Al-Jazeera reported that Zurnal, an independent Bosnian news website wrote that Croatian intelligence officials have been trying to recruit Bosnian collaborators to plant weapons and explosives in mosques, according to documents provided by Bosnia's security agency.

In one case, it is claimed that Croatian intelligence requested a Bosnian known as HC to transfer a bag full of weapons to a mosque in central Bosnia in April 2018. Prior to that, a Croatian official had reportedly ordered him to create a fake Facebook profile praising the Islamic State of Iraq and the Levant (ISIL or ISIS), and use it to spy on Muslims in Bosnia.

Dragan Mektic, Bosnia's security minister told local media following the news that the "false flag" operation was intended to prove allegations made by Croatian President Kolinda Grabar-Kitarovic that Bosnia and Herzegovina is a "terrorism haven".
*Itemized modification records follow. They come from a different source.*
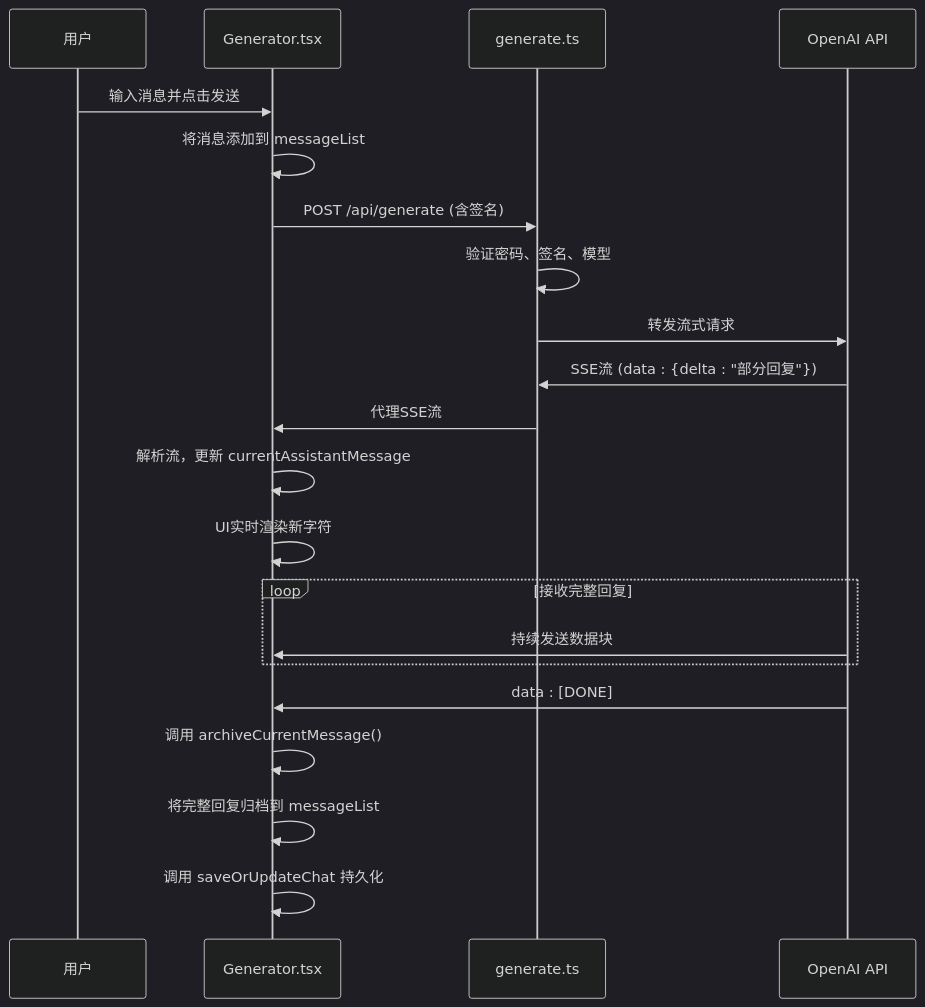
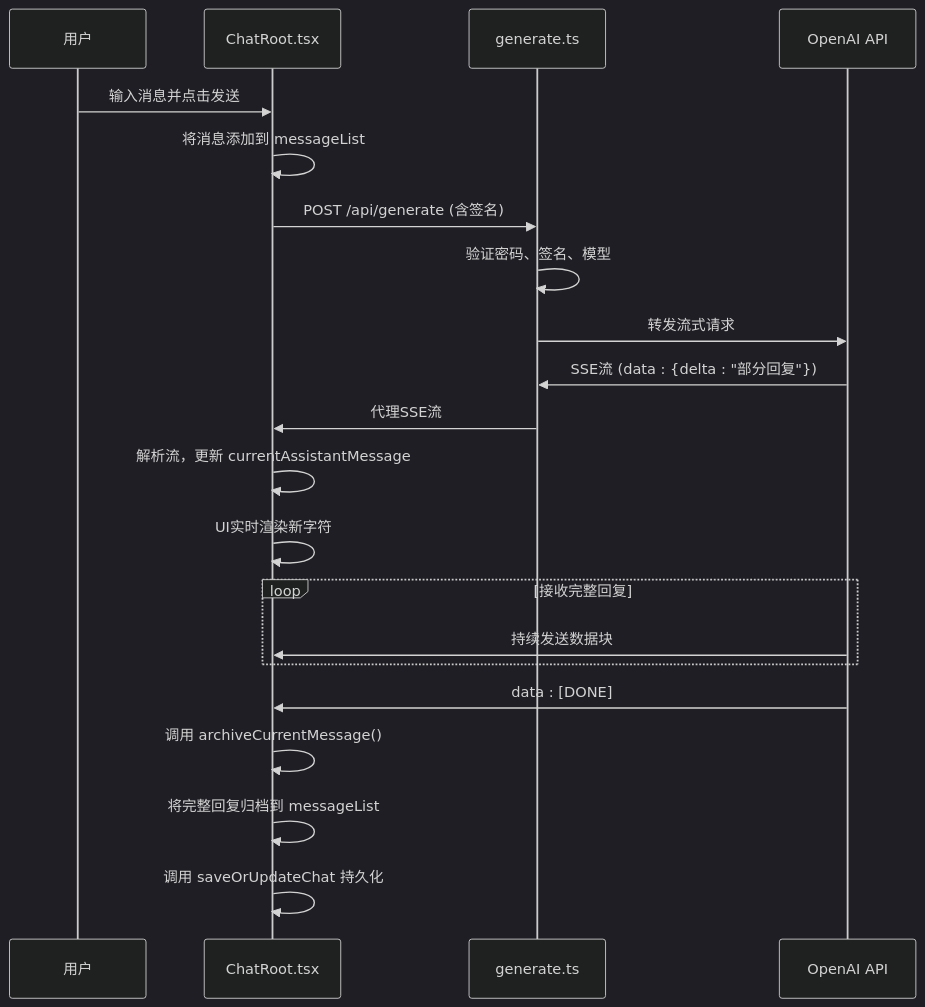
The third of 6 diagrams in .qoder/repowiki/zh/content/核心功能详解/核心功能详解.md (zfyime/chat-mini), drawn with Mermaid (dark theme) before and after one commit. The commit also changed other lines of this file and 52 other files, not shown here.

````diff
--- a/.qoder/repowiki/zh/content/核心功能详解/核心功能详解.md
+++ b/.qoder/repowiki/zh/content/核心功能详解/核心功能详解.md
@@ -207,23 +207,23 @@
 ```mermaid
 sequenceDiagram
 participant 用户 as 用户
-participant 前端 as Generator.tsx
+participant 前端 as ChatRoot.tsx
 participant 后端 as generate.ts
 participant OpenAI as OpenAI API
 用户->>前端 : 输入消息并点击发送
 前端->>前端 : 将消息添加到 messageList
 前端->>后端 : POST /api/generate (含签名)
 后端->>后端 : 验证密码、签名、模型
 后端->>OpenAI : 转发流式请求
 OpenAI->>后端 : SSE流 (data : {delta : "部分回复"})
 后端->>前端 : 代理SSE流
 前端->>前端 : 解析流，更新 currentAssistantMessage
 前端->>前端 : UI实时渲染新字符
 loop 接收完整回复
 OpenAI->>前端 : 持续发送数据块
 end
 OpenAI->>前端 : data : [DONE]
 前端->>前端 : 调用 archiveCurrentMessage()
 前端->>前端 : 将完整回复归档到 messageList
 前端->>前端 : 调用 saveOrUpdateChat 持久化
 ```
````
He said that for the past two years, Croatian agencies have tried to exhort Bosnian citizens connected with ‘Salafis’ to transport weapons to mosques in Bosnia, where they would later be "discovered".

Goran Kovacevic, professor at the University of Sarajevo's criminology and security studies faculty, said Croatia is "certainly leading a special type of warfare against Bosnia".
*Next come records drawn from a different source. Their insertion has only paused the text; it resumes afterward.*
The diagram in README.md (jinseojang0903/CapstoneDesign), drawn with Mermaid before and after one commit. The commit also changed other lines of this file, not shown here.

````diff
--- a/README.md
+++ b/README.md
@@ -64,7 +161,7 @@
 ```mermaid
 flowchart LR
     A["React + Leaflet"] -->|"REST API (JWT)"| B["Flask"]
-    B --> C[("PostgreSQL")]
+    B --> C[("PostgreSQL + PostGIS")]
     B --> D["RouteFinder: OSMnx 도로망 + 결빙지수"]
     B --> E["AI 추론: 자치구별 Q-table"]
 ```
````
"We've seen this with their propaganda directed against Bosnia by way of Croatian politicians, other officials and media," Kovacevic told the source.

Damir Becirevic, a former member of the monitoring committee for Bosnia's security agency, told Al-Jazeera that the case exemplifies Croatia's years-long attempt to discredit Bosnia.

"Outside [the region], Croatia pretends to be a friend to [Bosnia]," he said. "But with concrete moves, it attempts to do everything it can to bring about Bosnia's destabilization."

Three Bosnians told sources that Croatian intelligence had summoned them for several interrogations over the past two years in an attempt to recruit them as collaborators. While the exact number of Bosnians working in Croatia is not known, 6,733 people were registered in Croatia as having only Bosnian citizenship, according to Croatia's 2011 census.

Also, according to Emir Suljagic, professor of international relations at the International University of Sarajevo and former deputy minister of defense, Croatia's goals haven't changed since the war - either formally divide Bosnia or create a proxy entity which would allow it a stake in running the country.

"[Croatia's] policies have roots in the ideology of [first Croatian President] Franjo Tudjman, himself found to be the leading member of a joint criminal enterprise [during the war in Bosnia] aimed at destroying Bosnia and Herzegovina [as ruled] by the International Criminal Tribunal for the former Yugoslavia (ICTY)," Suljagic said.

"Equally important is the deep-seated belief in both political and Church corners that Bosniak-Muslims represent the Asian 'Other' - that they are successors of the Ottoman invader and as such barbaric and in need of 'emancipation'.